- Outdoor air pollutants such as wildfire smoke, car exhaust, or pollen will enter the home at a lower rate
- Air conditioning, ventilation, and heating systems are more efficient and effective
However, there could also be problems with having a low ACH in your home. Specifically, the following are problems that need to be solved with ventilation:
- Accumulation of fumes or smoke from cooking
- Accumulation of chemical byproducts from furniture or building materials
- Accumulation of carbon dioxide, making the air stale
- Excessive moisture can’t leave the building and mold may grow
Most modern dwellings (built after 2000) are designed to have an ACH of about 0.35 per hour. This ACH is low compared to older buildings in order to make climate control systems more efficient, which is generally beneficial for both the occupant and the planet. Most buildings that are considered “green” have a low ACH so they require less energy to keep comfortable.
Mechanical ventilation is often used to increase the ACH on demand. In homes, this is very common with a fan above the stove. It’s always a good idea to turn the fan on when cooking to increase ventilation to remove any fumes or smoke. Many bathrooms also have either a fan for mechanical ventilation or a window for natural ventilation. When taking a shower it’s usually a good idea to increase ventilation or moisture can accumulate and mold could grow.
Air purifiers add clean air
Air purifiers don’t ventilate a home with outdoor air. Instead, they can help with some of the problems that arise from low ventilation. Almost all air purifiers have an ACH rating, but the ACH provided by air purifiers is not the same as the ACH provided by ventilation with outdoor air. This is because air purifiers remove contaminants instead of diluting them with outdoor air.
There are a few different reasons why air that has been cleaned by an air purifier is different from outdoor air. For one, a purifier works with indoor air, so outdoor air pollutants won’t enter the home as with ventilation. The air from a purifier has the potential to be cleaner than outdoor air in some parts of the world.
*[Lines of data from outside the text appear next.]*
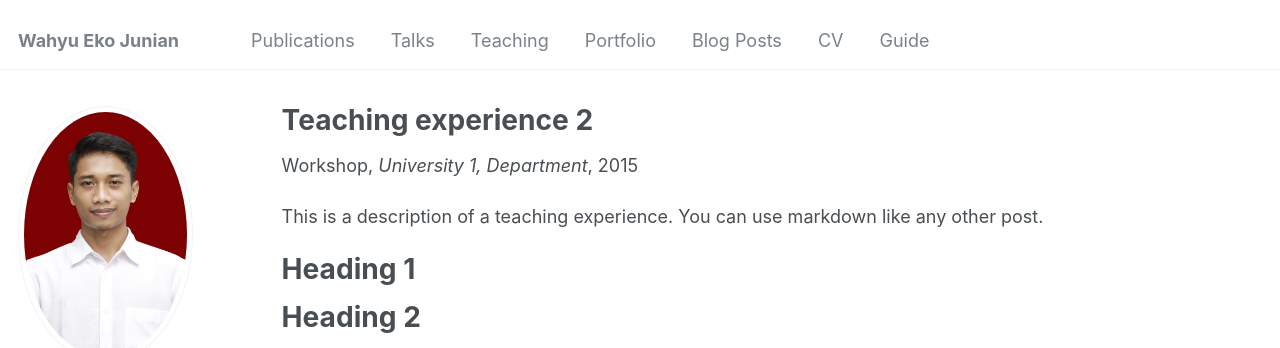
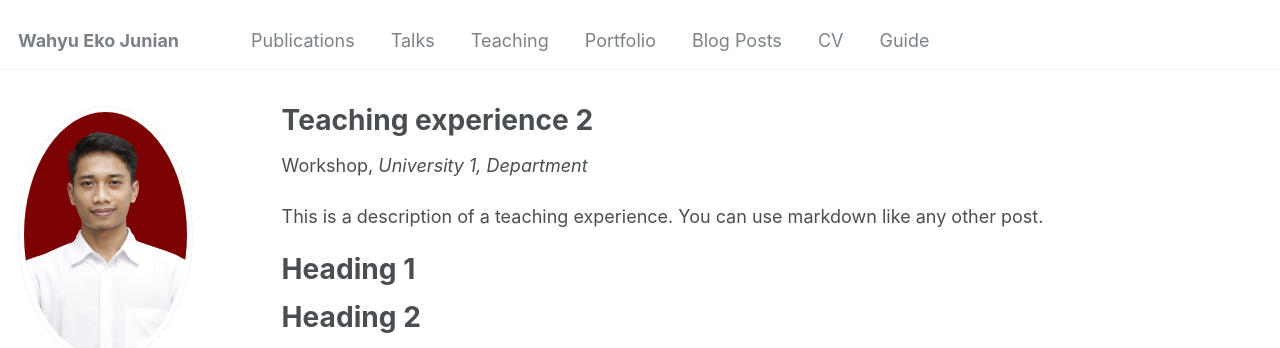
Before and after one commit to wahyuejunian/wejunian, a Jekyll site: the page built from _teaching/2015-spring-teaching-2.md, in a window 1280 px wide and 1061 px high. Shown: the top 348 px of the window. Built offline with Jekyll 4.4.1, drawn with Linux system fonts in a browser that asks for light colours; some web fonts are replaced.

Commit message:
Update single.html

```diff
--- a/_layouts/single.html
+++ b/_layouts/single.html
@@ -35,7 +35,7 @@ layout: default
         {% endif %}
 
         {% if page.collection == 'teaching' %}
-          <p> {{ page.type }}, <i>{{ page.venue }}</i>, {{ page.date | date: "%Y" }} </p>
+          <p> {{ page.type }}, <i>{{ page.venue }}</i> </p>
         {% elsif page.venue and page.date %}
           <p>Published in <i>{{ page.venue }}</i>, {{ page.date | default: "1900-01-01" | date: "%Y" }} </p>
         {% elsif page.date %}
```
Air purifiers don’t impact every component of the air. Moisture and carbon dioxide, two of the most important reasons to ventilate, are not typically removed by air purifiers. Removal of moisture without outside ventilation requires a dehumidifier. Removal of carbon dioxide without ventilation requires a specialized scrubber that is typically used in sealed environments like submarines.
Air purifiers are best at removing particles such as smoke, dust, pollen, or mold spores that are in the air, and most filters have an activated carbon layer to remove chemicals. All our Molekule air purifiers use PECO technology to clean the air, which both captures large particles and destroys chemicals, viruses, and bacteria.
Be sure that any air purifier you use does not produce ozone, which is toxic and will not improve the air. The California Air Resources Board maintains a list of air purifiers that are ozone safe.
Run your air purifier all the time
Since air pollution is a pervasive and continuous problem, it’s best to leave your air purifier on all day. There are no perceived drawbacks to keeping your unit running all the time, and if the filters are changed on time it can help to reduce pollutants in the home. Do keep in mind that sometimes ventilation with outdoor air is the easiest and quickest way to reduce indoor pollution.
There are many reasons why air purifiers are preferred over ventilation with outdoor air, the most common being for anyone who lives anywhere without consistent good weather. Bringing in outdoor air when the heat or air conditioner have been running is a waste of energy. People with allergies may want to avoid being exposed to outdoor air and pollen that comes with it. Also, with new building codes requiring rooms with low outside ventilation, air purification can be a great way to reduce pollutants.
We hope you stay tuned to this blog to learn more about indoor air quality and what you can do to keep yours in good shape.